■ WHAT TO PRODUCE: Return all the lines below exactly as written. Drop every picture.
━━ STUDY MATERIAL
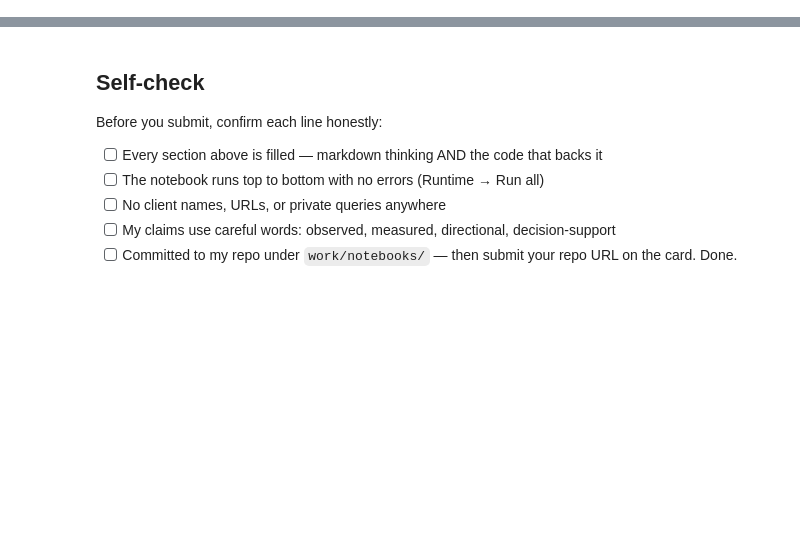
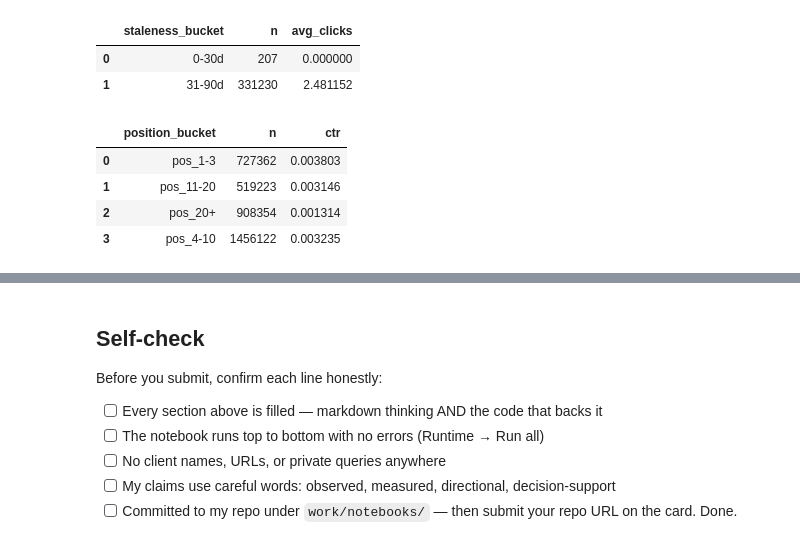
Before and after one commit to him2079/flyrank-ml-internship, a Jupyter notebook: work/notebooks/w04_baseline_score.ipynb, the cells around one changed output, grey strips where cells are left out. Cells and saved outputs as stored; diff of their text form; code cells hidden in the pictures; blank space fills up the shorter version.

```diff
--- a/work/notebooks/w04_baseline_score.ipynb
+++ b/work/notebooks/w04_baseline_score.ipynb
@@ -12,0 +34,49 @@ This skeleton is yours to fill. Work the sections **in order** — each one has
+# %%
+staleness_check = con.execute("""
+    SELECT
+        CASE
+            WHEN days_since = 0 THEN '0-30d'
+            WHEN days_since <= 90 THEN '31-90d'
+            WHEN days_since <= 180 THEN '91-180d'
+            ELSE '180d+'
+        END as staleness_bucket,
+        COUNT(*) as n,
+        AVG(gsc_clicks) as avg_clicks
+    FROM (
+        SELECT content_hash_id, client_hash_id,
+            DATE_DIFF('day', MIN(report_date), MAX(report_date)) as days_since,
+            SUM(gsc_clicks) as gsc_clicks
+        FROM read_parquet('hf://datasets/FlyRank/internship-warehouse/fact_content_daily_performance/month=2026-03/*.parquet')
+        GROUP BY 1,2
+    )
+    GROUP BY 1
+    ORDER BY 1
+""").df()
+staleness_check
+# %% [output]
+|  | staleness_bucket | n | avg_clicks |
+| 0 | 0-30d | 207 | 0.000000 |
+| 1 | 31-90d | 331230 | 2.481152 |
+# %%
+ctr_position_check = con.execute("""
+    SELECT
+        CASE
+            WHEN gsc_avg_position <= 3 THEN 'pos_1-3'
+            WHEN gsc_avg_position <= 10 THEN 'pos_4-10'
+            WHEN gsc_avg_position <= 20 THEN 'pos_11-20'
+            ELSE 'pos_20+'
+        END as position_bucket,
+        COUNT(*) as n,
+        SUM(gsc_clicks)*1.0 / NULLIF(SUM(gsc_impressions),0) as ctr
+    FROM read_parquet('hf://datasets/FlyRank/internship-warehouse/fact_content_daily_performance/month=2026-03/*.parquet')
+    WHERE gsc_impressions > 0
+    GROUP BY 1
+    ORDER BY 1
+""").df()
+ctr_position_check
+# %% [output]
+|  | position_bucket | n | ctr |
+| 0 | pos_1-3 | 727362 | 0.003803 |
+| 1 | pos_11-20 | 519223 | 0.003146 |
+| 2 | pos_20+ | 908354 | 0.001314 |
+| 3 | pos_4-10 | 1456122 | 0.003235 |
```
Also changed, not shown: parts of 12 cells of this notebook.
━━━━
■ RESULT BELOW:
Before and after one commit to him2079/flyrank-ml-internship, a Jupyter notebook: work/notebooks/w04_baseline_score.ipynb, the cells around one changed output, grey strips where cells are left out. Cells and saved outputs as stored; diff of their text form; code cells hidden in the pictures; blank space fills up the shorter version.

```diff
--- a/work/notebooks/w04_baseline_score.ipynb
+++ b/work/notebooks/w04_baseline_score.ipynb
@@ -12,0 +34,49 @@ This skeleton is yours to fill. Work the sections **in order** — each one has
+# %%
+staleness_check = con.execute("""
+    SELECT
+        CASE
+            WHEN days_since = 0 THEN '0-30d'
+            WHEN days_since <= 90 THEN '31-90d'
+            WHEN days_since <= 180 THEN '91-180d'
+            ELSE '180d+'
+        END as staleness_bucket,
+        COUNT(*) as n,
+        AVG(gsc_clicks) as avg_clicks
+    FROM (
+        SELECT content_hash_id, client_hash_id,
+            DATE_DIFF('day', MIN(report_date), MAX(report_date)) as days_since,
+            SUM(gsc_clicks) as gsc_clicks
+        FROM read_parquet('hf://datasets/FlyRank/internship-warehouse/fact_content_daily_performance/month=2026-03/*.parquet')
+        GROUP BY 1,2
+    )
+    GROUP BY 1
+    ORDER BY 1
+""").df()
+staleness_check
+# %% [output]
+|  | staleness_bucket | n | avg_clicks |
+| 0 | 0-30d | 207 | 0.000000 |
+| 1 | 31-90d | 331230 | 2.481152 |
+# %%
+ctr_position_check = con.execute("""
+    SELECT
+        CASE
+            WHEN gsc_avg_position <= 3 THEN 'pos_1-3'
+            WHEN gsc_avg_position <= 10 THEN 'pos_4-10'
+            WHEN gsc_avg_position <= 20 THEN 'pos_11-20'
+            ELSE 'pos_20+'
+        END as position_bucket,
+        COUNT(*) as n,
+        SUM(gsc_clicks)*1.0 / NULLIF(SUM(gsc_impressions),0) as ctr
+    FROM read_parquet('hf://datasets/FlyRank/internship-warehouse/fact_content_daily_performance/month=2026-03/*.parquet')
+    WHERE gsc_impressions > 0
+    GROUP BY 1
+    ORDER BY 1
+""").df()
+ctr_position_check
+# %% [output]
+|  | position_bucket | n | ctr |
+| 0 | pos_1-3 | 727362 | 0.003803 |
+| 1 | pos_11-20 | 519223 | 0.003146 |
+| 2 | pos_20+ | 908354 | 0.001314 |
+| 3 | pos_4-10 | 1456122 | 0.003235 |
```
Also changed, not shown: parts of 12 cells of this notebook.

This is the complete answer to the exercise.